Bess Meredyth is one more name to add to that list of Silent Hollywood’s most prolific and respected screenwriters yet few textbooks mention her name – or her work as both a writer and producer in that period. In fact, when her son John Meredyth Lucas wrote a memoir of his own screenwriting career he never thought to interview her about her career. That’s how easy it can be to be forgotten and why it is so important to highlight these stories today.
Meredyth studied piano as a child and worked on vaudeville in what were called ‘pianologues’, presentations that involved playing while singing or reciting. As with many of these early female screenwriters, she entered the industry as an extra, joining the Biograph Company in 1911. She soon realized that she could make more money if she wrote as well – so she did.
In the 1914 film The Desert’s Sting, Meredyth starred alongside future screenwriter Jeanie Macpherson and future husband, Wilfred Lucas. They married in 1917 and began co-writing, acting and directing projects together – another way for women to fall out of history as their male partners tend to earn more of the credit. In 1920, the couple moved to Australia where Meredyth’s involvement in her films included editing, which was then known as cutting. After a year, they returned to Hollywood but Meredyth quickly traveled for work again. MGM sent her to Italy to rescue the 1924 production of Ben-Hur, which was running behind schedule and over budget. She replaced June Mathis (who you’ll read about in this column soon!), rewrote the script and supervised the entire production.
1926 proved to be a busy and productive year for Meredyth. She wrote Don Juan (1926), the story of the infamous Great Lover, played by Hollywood’s Great Lover, John Barrymore and adapted Herman Melville’s Moby Dick into The Sea Beast. Then, Meredyth co-founded the Academy of Motion Picture Arts and Sciences in 1928. When the first Academy Awards were held in 1929, Meredyth was nominated for two screenplays: Wonder of Women and A Woman of Affairs, which was adapted in 1928 from the novel The Green Hat, starring Greta Garbo.
Sadly, as with so many early female screenwriters who worked with the famed producer Irving Thalberg, when he died in 1936, MGA dropped Meredyth’s long-standing contract. In its place they offered one that would have her listed as a “junior writer”. This exacerbated the anxiety attacks she had begun experiencing in the early 1930s so Meredyth announced her retirement in 1938. Yet she didn’t stop working. In 1929, while writing Noah’s Ark at Warner Brothers, she had met and married the film’s director, a Hungarian who changed his name from Mahala Kurtez to Michael Curtiz. Meredyth served as an unofficial and uncredited contributor on Casablanca (1942), which he directed and which had been written by the brothers Julius and Philip Epstein. In later reminiscences, the brothers remembered questioning some of his directing choices. Curtiz would leave the room and come back with a response. Later, when the writers asked him to elaborate, he would often respond that he couldn’t remember how Bess had told him to address the issue.
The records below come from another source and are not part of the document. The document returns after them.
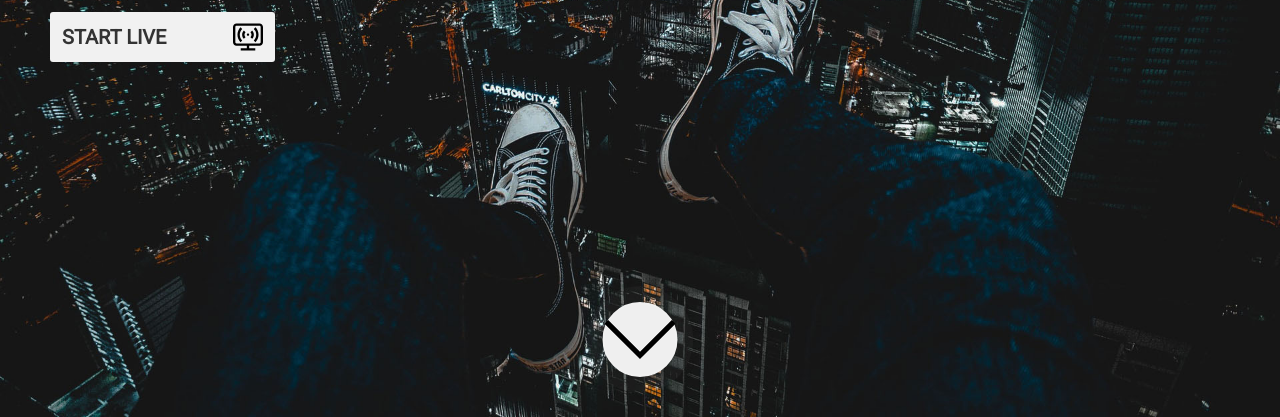
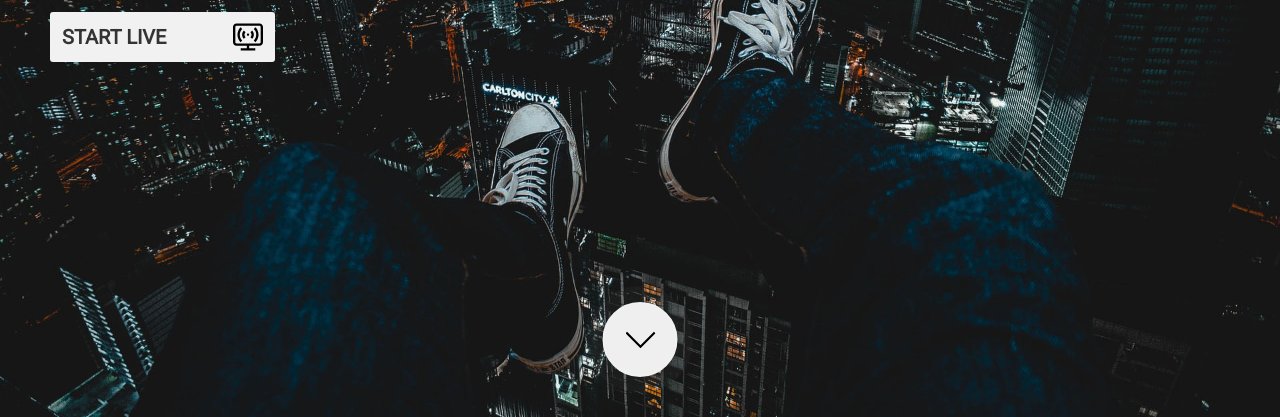
Before and after one commit to fullstackmachina/css_small_projects, a plain HTML site: page 3. Homepage/index.html in a window 1280 px wide. Shown: the part 383-800 px from the top of the page. Drawn offline with Linux system fonts and the light colour scheme.

Commit message:
add width and heigth on the floating-btn img

```diff
--- a/3. Homepage/style.css
+++ b/3. Homepage/style.css
@@ -112,6 +112,11 @@
   animation: pulse 1.3s infinite;
 }
 
+.floating-btn img {
+  width: 30px;
+  height: 30px;
+}
+
 @keyframes pulse {
   to {
     box-shadow: 0 0 0 16px rgba(255, 255, 255, 0.01);
```
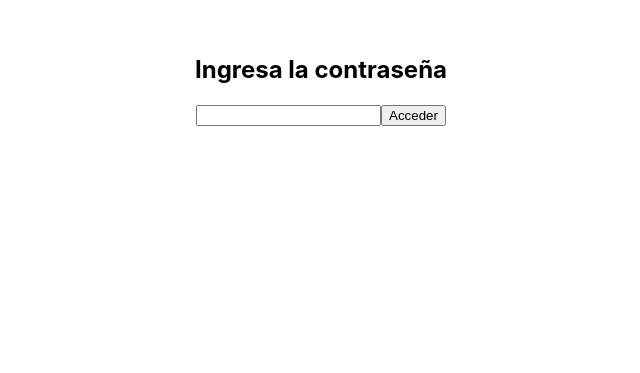
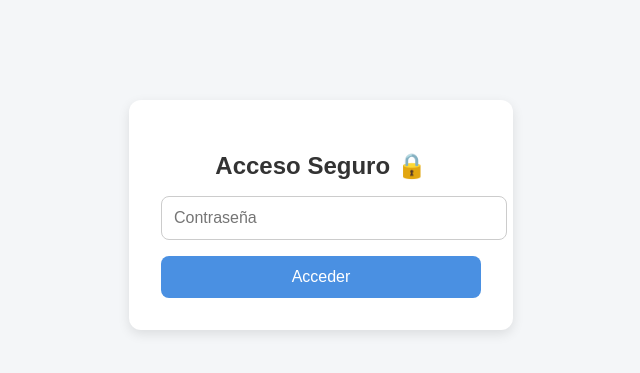
Before and after one commit to 56henzzz/mathsolver-app, a React (Create React App) app: page / in a window 1280 px wide. Shown: the part 185-558 px from the top of the page, without its empty margins (319-959 px from the left). Built offline with nearby package versions, Linux system fonts and the light colour scheme.

Commit message:
NEW UI PasswordScreen

```diff
--- a/src/components/PasswordScreen.js
+++ b/src/components/PasswordScreen.js
@@ -4,19 +4,62 @@ const PasswordScreen = ({ onAccess }) => {
     const [input, setInput] = useState('');
 
     const handleSubmit = () => {
-        if (input === process.env.REACT_APP_PASSWORD) onAccess(); // Cambia '1234' por tu contraseña deseada
+        if (input === process.env.REACT_APP_PASSWORD) onAccess();
         else alert('Contraseña incorrecta');
     };
 
     return (
-        <div style={{ textAlign: 'center', marginTop: '30vh' }}>
-            <h2>Ingresa la contraseña</h2>
-            <input
-                type="password"
-                value={input}
-                onChange={(e) => setInput(e.target.value)}
-            />
-            <button onClick={handleSubmit}>Acceder</button>
+        <div style={{
+            display: 'flex',
+            flexDirection: 'column',
+            justifyContent: 'center',
+            alignItems: 'center',
+            height: '100vh',
+            backgroundColor: '#f4f6f8',
+            fontFamily: 'Arial, sans-serif'
+        }}>
+            <div style={{
+                backgroundColor: '#fff',
+                padding: '2rem',
+                borderRadius: '12px',
+                boxShadow: '0 4px 12px rgba(0,0,0,0.1)',
+                width: '90%',
+                maxWidth: '320px',
+                textAlign: 'center'
+            }}>
+                <h2 style={{ marginBottom: '1rem', fontSize: '1.5rem', color: '#333' }}>
+                    Acceso Seguro 🔒
+                </h2>
+                <input
+                    type="password"
+                    placeholder="Contraseña"
+                    value={input}
+                    onChange={(e) => setInput(e.target.value)}
+                    style={{
+                        width: '100%',
+                        padding: '0.75rem',
+                        marginBottom: '1rem',
+                        borderRadius: '8px',
+                        border: '1px solid #ccc',
+                        fontSize: '1rem'
+                    }}
+                />
+                <button
+                    onClick={handleSubmit}
+                    style={{
+                        width: '100%',
+                        padding: '0.75rem',
+                        backgroundColor: '#4a90e2',
+                        color: '#fff',
+                        border: 'none',
+                        borderRadius: '8px',
+                        fontSize: '1rem',
+                        cursor: 'pointer'
+                    }}
+                >
+                    Acceder
+                </button>
+            </div>
         </div>
     );
 };
```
Meredyth also served unofficially as a consultant to some of the television shows her son wrote and produced through the 50s and 60s including Zorro, Ben Casey, and The Fugitive, which means her artistic contributions traveled far from the Silent Era. Meredyth died on July 14, 1969.